> PROVIDED ENTRIES
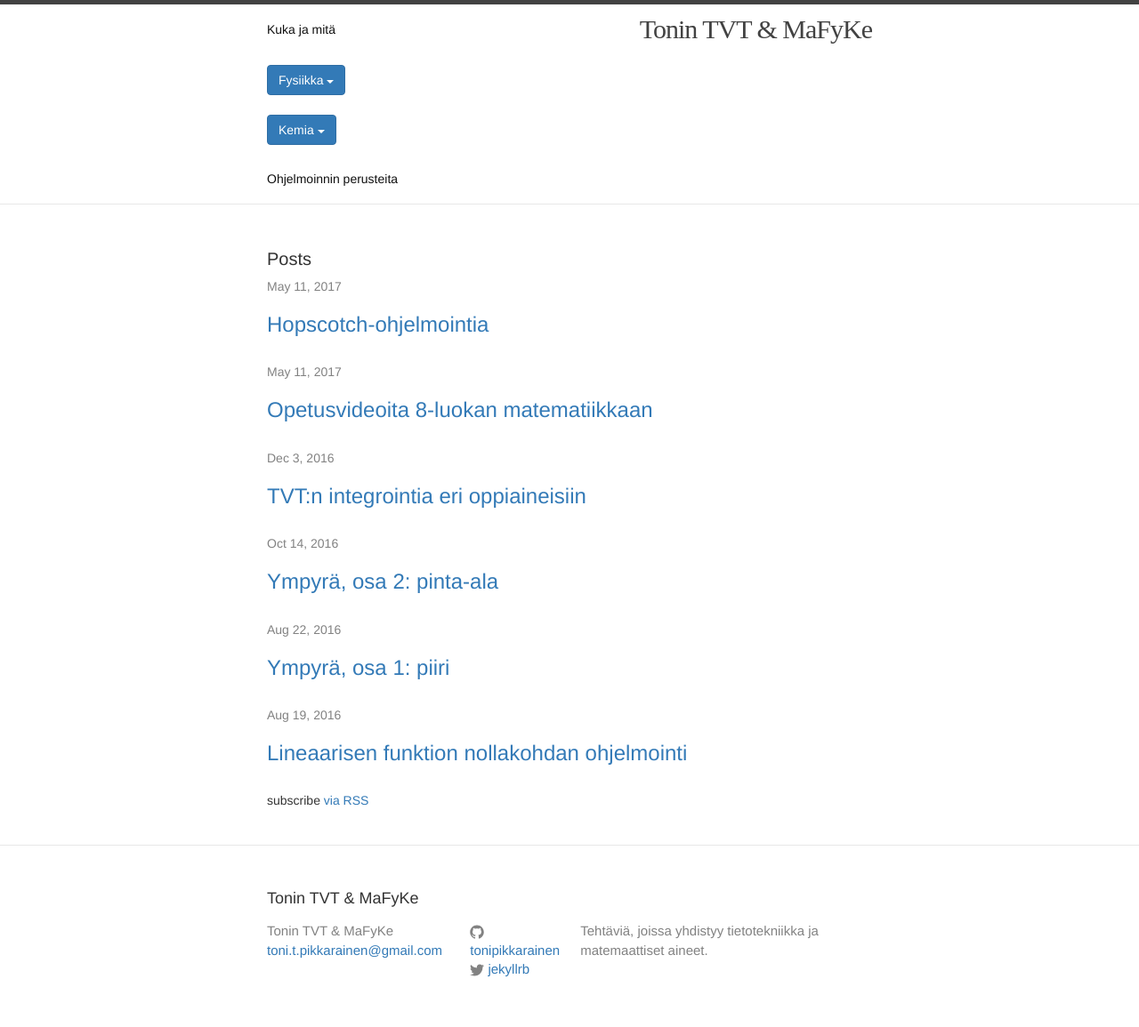
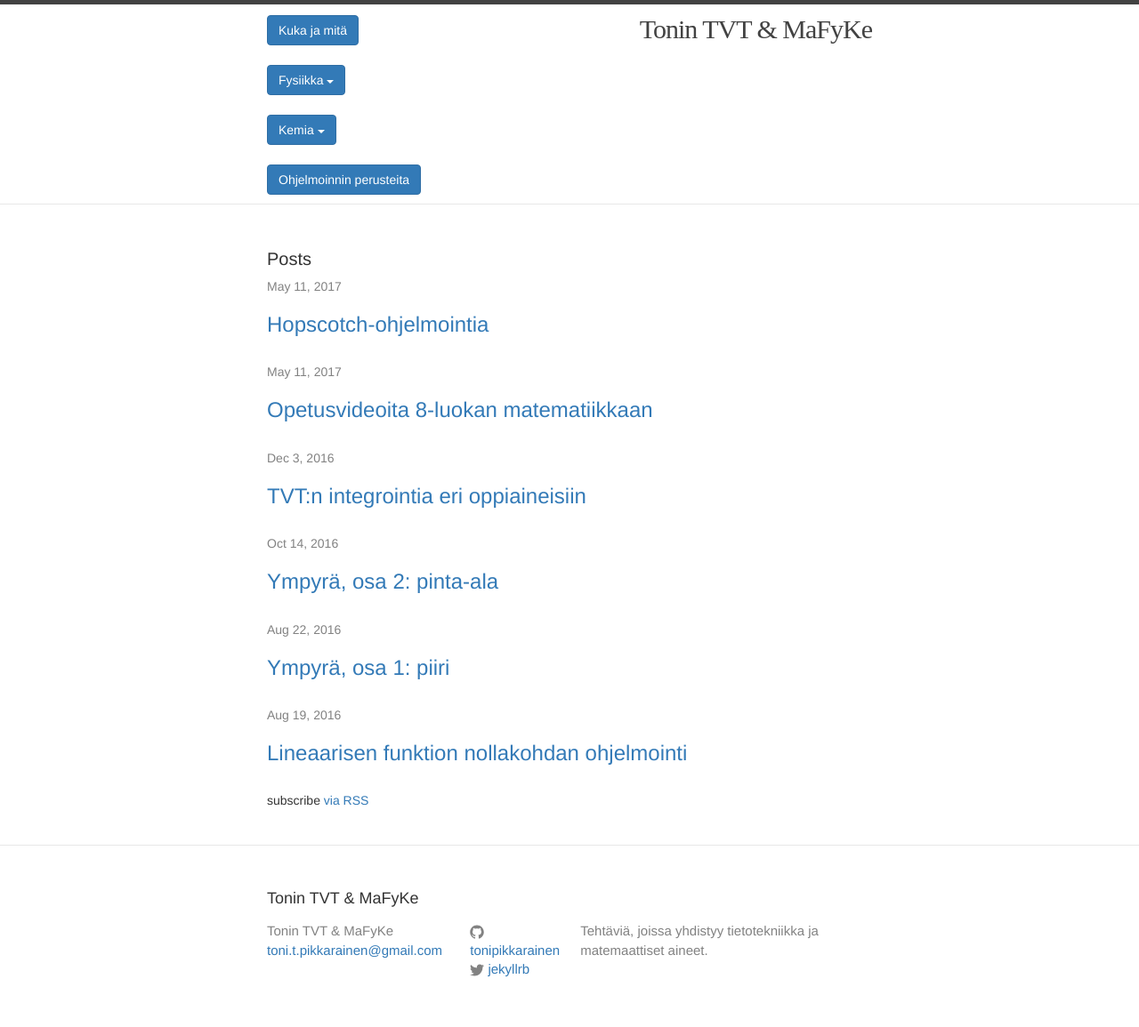
Before and after one commit to tonipikkarainen/tonipikkarainen.github.io, a Jekyll site: the page built from index.html, in a window 1280 px wide. Shown: the whole page at 89% size. Built offline with Jekyll 4.4.1, drawn with Linux system fonts in a browser that asks for light colours; some web fonts are replaced.

Commit message:
multilevel-dropdown

```diff
--- a/_includes/header.html
+++ b/_includes/header.html
@@ -104,7 +104,7 @@
         </div>
 
 		  {% elsif my_page.title %}
-		  <a class="page-link" href="{{ my_page.url | prepend: site.baseurl }}">{{ my_page.title }}</a>
+		  <a class="btn btn-primary" style="color:white" href="{{ my_page.url | prepend: site.baseurl }}">{{ my_page.title }}</a>
 		  {% else %}
 
           {% endif %}
```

> REQUIREMENT
The listing is to be reproduced in full and exactly, except that its pictures are to be dropped.

> ANSWER SPACE
Before and after one commit to tonipikkarainen/tonipikkarainen.github.io, a Jekyll site: the page built from index.html, in a window 1280 px wide. Shown: the whole page at 89% size. Built offline with Jekyll 4.4.1, drawn with Linux system fonts in a browser that asks for light colours; some web fonts are replaced.

Commit message:
multilevel-dropdown

```diff
--- a/_includes/header.html
+++ b/_includes/header.html
@@ -104,7 +104,7 @@
         </div>
 
 		  {% elsif my_page.title %}
-		  <a class="page-link" href="{{ my_page.url | prepend: site.baseurl }}">{{ my_page.title }}</a>
+		  <a class="btn btn-primary" style="color:white" href="{{ my_page.url | prepend: site.baseurl }}">{{ my_page.title }}</a>
 		  {% else %}
 
           {% endif %}
```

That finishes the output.